• **TASK DETAILS**:
Where does the word "夏季實習" occur in the data below? Copy each line that holds it.

• **GIVEN ENTRIES**:

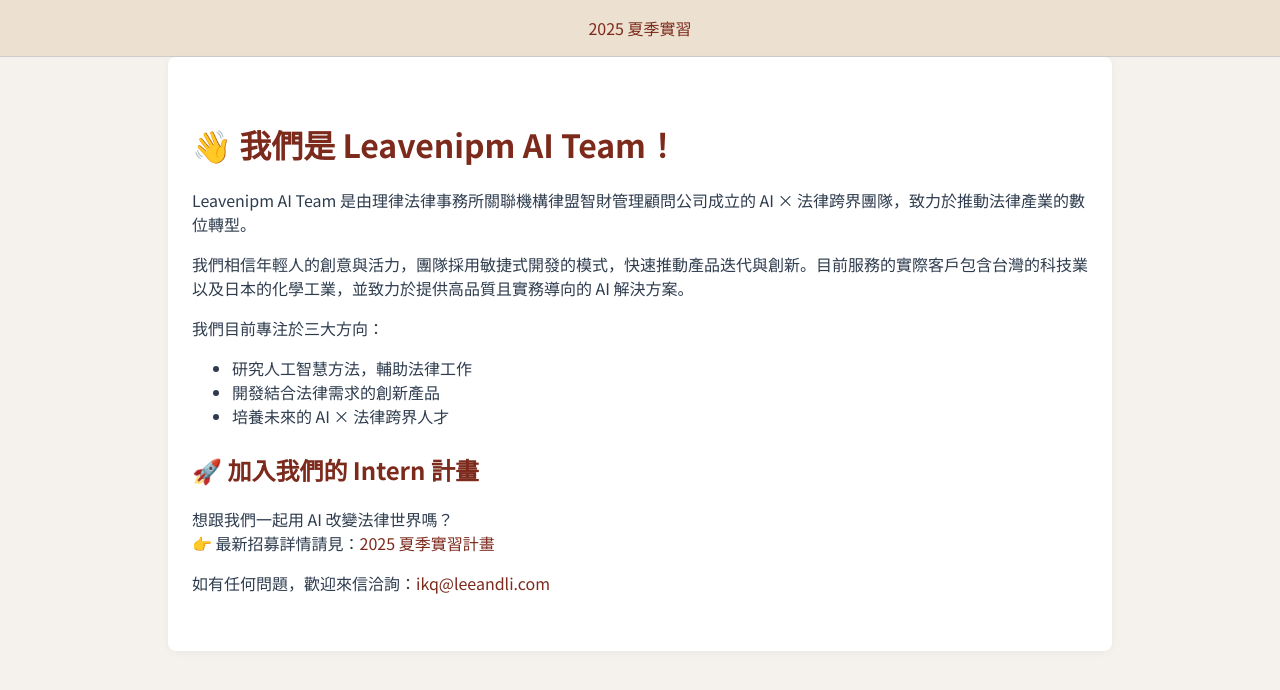
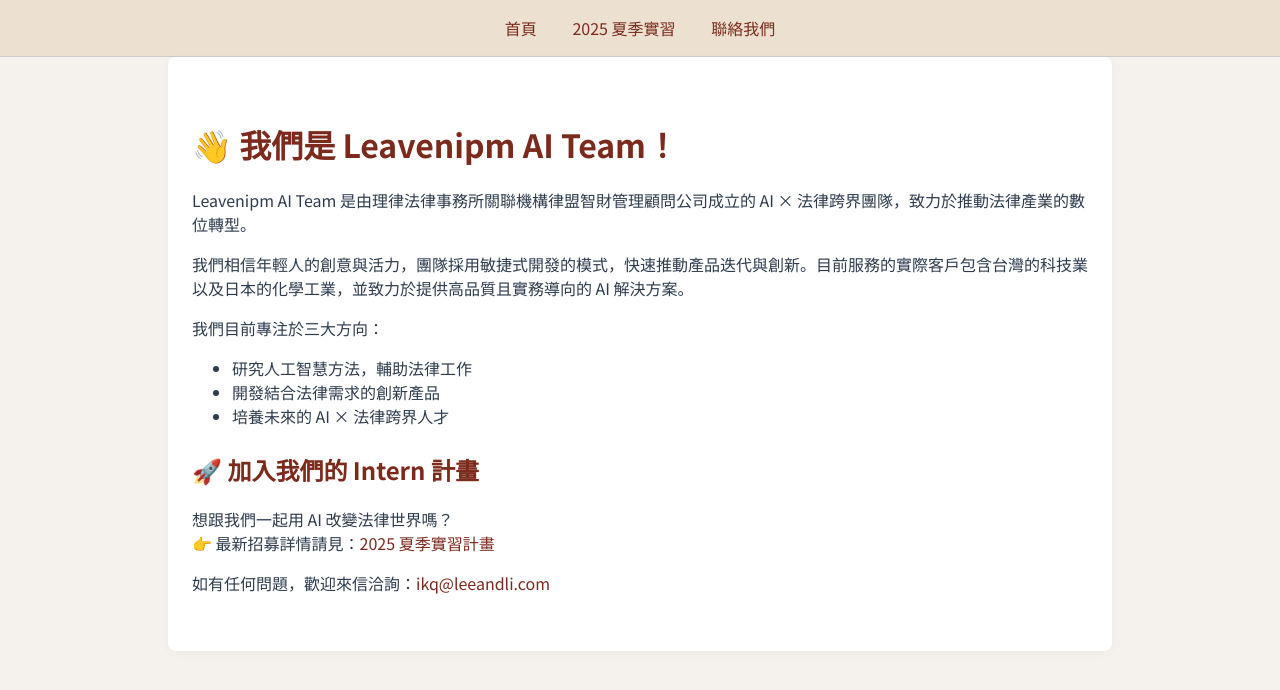
Before and after one commit to Leaven-IPM-AI-Team/leavenipm-intern, a Jekyll site: the page built from index.md, in a window 1280 px wide. Shown: the top 690 px of the page. Built offline with Jekyll 4.4.1, drawn with Linux system fonts in a browser that asks for light colours.

Commit message:
Update default.html

```diff
--- a/_layouts/default.html
+++ b/_layouts/default.html
@@ -8,7 +8,9 @@
 </head>
 <body>
   <nav style="background-color: #ece1d1; padding: 1rem; text-align: center; border-bottom: 1px solid #ccc;">
-    <a href="{{ site.baseurl }}/" style="margin: 0 1rem; color: #7c2a1c; text-decoration: none; font-weight: 500;">2025 夏季實習</a>
+    <a href="{{ site.baseurl }}/" style="margin: 0 1rem; color: #7c2a1c; text-decoration: none; font-weight: 500;">首頁</a>
+    <a href="{{ site.baseurl }}/2025summer/" style="margin: 0 1rem; color: #7c2a1c; text-decoration: none; font-weight: 500;">2025 夏季實習</a>
+    <a href="mailto:ikq@leeandli.com" style="margin: 0 1rem; color: #7c2a1c; text-decoration: none; font-weight: 500;">聯絡我們</a>
   </nav>
   <div class="container">
     {{ content }}
```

• **SOLUTION FOR THIS EXERCISE**:
-    <a href="{{ site.baseurl }}/" style="margin: 0 1rem; color: #7c2a1c; text-decoration: none; font-weight: 500;">2025 夏季實習</a>
+    <a href="{{ site.baseurl }}/2025summer/" style="margin: 0 1rem; color: #7c2a1c; text-decoration: none; font-weight: 500;">2025 夏季實習</a>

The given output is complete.